That year, grunge’s decline jumpstarted Brit Pop (Blur’s Parklife and Oasis’s Definitely Maybe), punk returned (Green Day’s Dookie), singer songwriters discovered an edge (Jeff Buckley’s Grace and Tori Amos’s Under The Pink), and rock regained its bite (Soundgarden’s Superunknown and Nine Inch Nails’ The Downward Spiral).

Meanwhile, one of West End’s homegrown sons was sidestepping all the influence and gathering together the fruits of his rich musical heritage to produce a 1994 masterpiece of his own. Rusting With The Chrome Boys was Paddy Dempsey’s glorious opening salvo, a diverse mix of musical imagination that reflected his own creative restlessness.

“In the early 90s, West End was a streetwise place. Tough. But it’s changed a lot,” Paddy said. In fact, as the other members of Sissybones – Paddy’s collective of recent years – arrive, it quickly becomes clear that West End is the [not so] silent fifth member. Vocalist extraordinaire Alison St Ledger, vocalist and violinist Sallianna Campbell, and bass player Robert Pound are quick to share their feelings on our unique suburb. “There is plenty of change, and the gentrification has created a juxtaposition between the old and the new, but it has deep roots and it remains just ‘weird enough’ to hold strong.”

The Sissybones relax at Paddy’s West End home, whose garden doubles as a rehearsal space: leafy, ambient and eclectic.
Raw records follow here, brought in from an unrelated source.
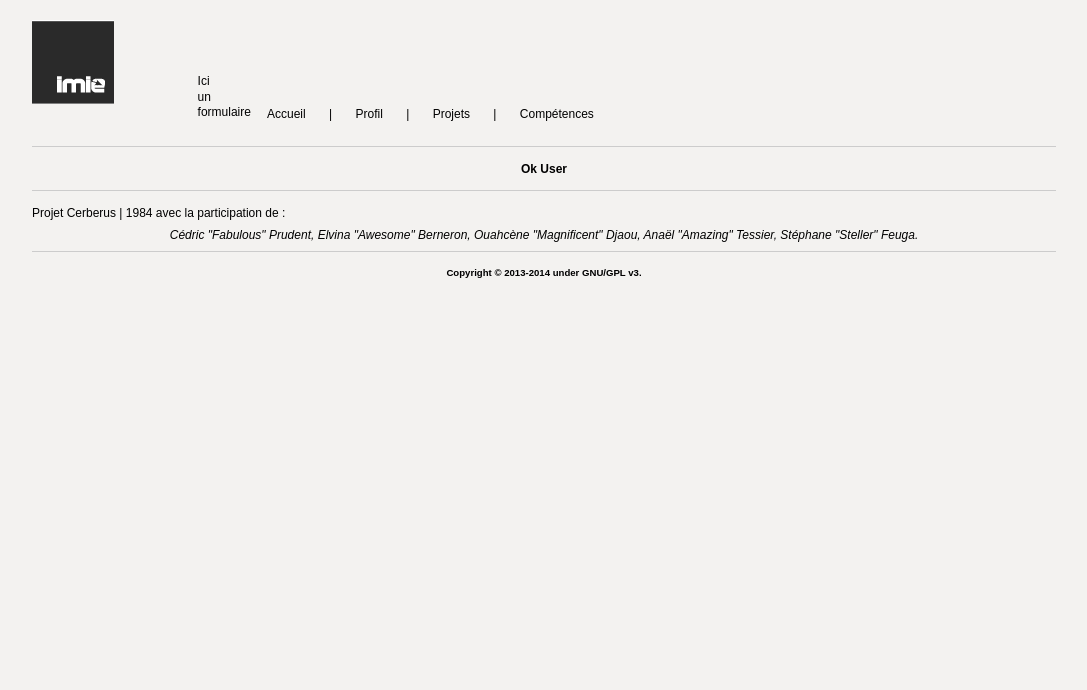
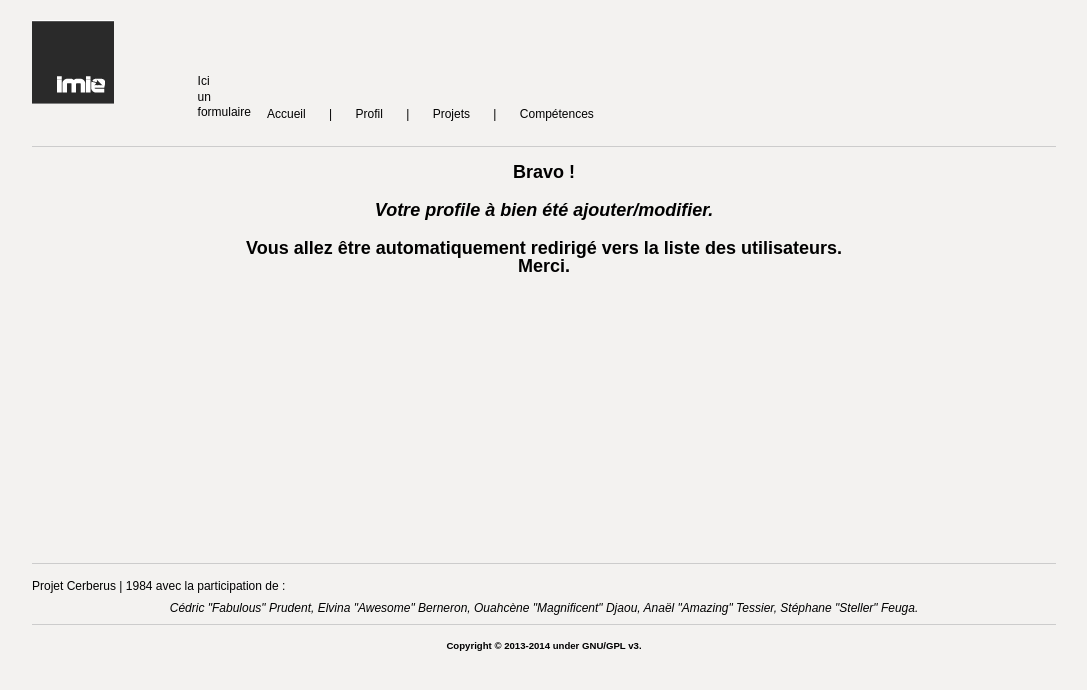
Before and after one commit to imie-source/DL09_G1, a Symfony app: template Symfony/src/Tpfilrouge/skillsBundle/Resources/views/Skills/okUser.html.twig in a window 1280 px wide. Shown: the top 690 px of the page, without its empty margins (96-1183 px from the left). Run offline with Twig, Linux system fonts and the light colour scheme; the template is opened without the code that fills it, so the values that code supplies are empty; some libraries are stand-ins or nearby versions.

Commit message:
Maj vue okUser & okProjet + Maj styles.css

```diff
--- a/Symfony/src/Tpfilrouge/skillsBundle/Resources/views/Skills/okUser.html.twig
+++ b/Symfony/src/Tpfilrouge/skillsBundle/Resources/views/Skills/okUser.html.twig
@@ -32,8 +32,16 @@
             </nav>
             <hr>
 
-            <section>
-                <h3>Ok User<h3>
+            <section class="ok">
+                <h2>Bravo !<h2>
+                <article class="firstSentence">
+                    Votre profile à bien été ajouter/modifier.
+                </article>
+                <article>
+                    Vous allez être automatiquement redirigé vers la liste des utilisateurs.
+                    <br />
+                    Merci.
+                </article>
             </section>
 
             <hr>
--- a/Symfony/web/bundles/skills/css/styles.css
+++ b/Symfony/web/bundles/skills/css/styles.css
@@ -78,9 +78,12 @@ th, td {
 tr {
     border-bottom: solid 1px #E2E2E2;
 }
-h3 {
+h2, h3 {
     margin-bottom: 15px;
     text-align: center;
+}
+h2 {
+    font-size: 1.5em;
 }
 
 /* Layout */
@@ -112,6 +115,13 @@ h3 {
     margin-bottom: 25px;
     margin-left: 90%;
     margin-top: -30px;
+}
+.ok {
+    min-height: 400px;
+    width: 100%;
+}
+.firstSentence {
+    font-style: italic;
 }
 
 /* Table User */
```
Also changed, not shown: Symfony/src/Tpfilrouge/skillsBundle/Resources/views/Skills/confitm.html.twig (deleted, +0 -19 lines), Symfony/src/Tpfilrouge/skillsBundle/Resources/views/Skills/okProjet.html.twig (+10 -2 lines).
It’s the perfect mix for their music, and the musician-come-City Hopper skipper is keen to remind us of the forthcoming fruits of their labour. “Our new album, Confessions of a Ferryman, is released on the 5th July at the Brisbane Sailing Club. A single, The Greatest Freak, will be revealed at The Powerhouse on the 5th June. I don’t want to give much away but let’s just say, the theme of the album is all revealed in the title track!”

While Paddy has dipped in and out of music over the years, Sissybones kicked off about three years ago, after he worked closely with Alison. “We work at a good leisurely pace,” Alison said. “We do quality, not quantity. We enjoy making music and have a lot of fun; especially at practice!”

Alison is one of West End’s creative dynamos – at times past and present, a director of Women in Voice, and the Cabaret Festival. Sallianna’s resume reads like a who’s who of musical A-listers: Bernard Fanning and Russell Morris to name but two. And Robert – a member of The Toothfaeries for years – seems enthralled by the multitude of genres in which he plays.nOn the forthcoming album, Paddy’s young daughters also feature. Maeve and Orla provide vocals, while Abbey contributes vocals and viola on the song, Open In.

This has been the most fun I’ve had at an interview for ages, and Paddy sums it up. “We love to sing and play. It makes us feel good on the inside.” You’ll feel good too, as soon as Paddy and The Sissybones release that intriguing new album.

To keep up to date, check them out at www.facebook/Sissybones

Words and Images by Colin Bushell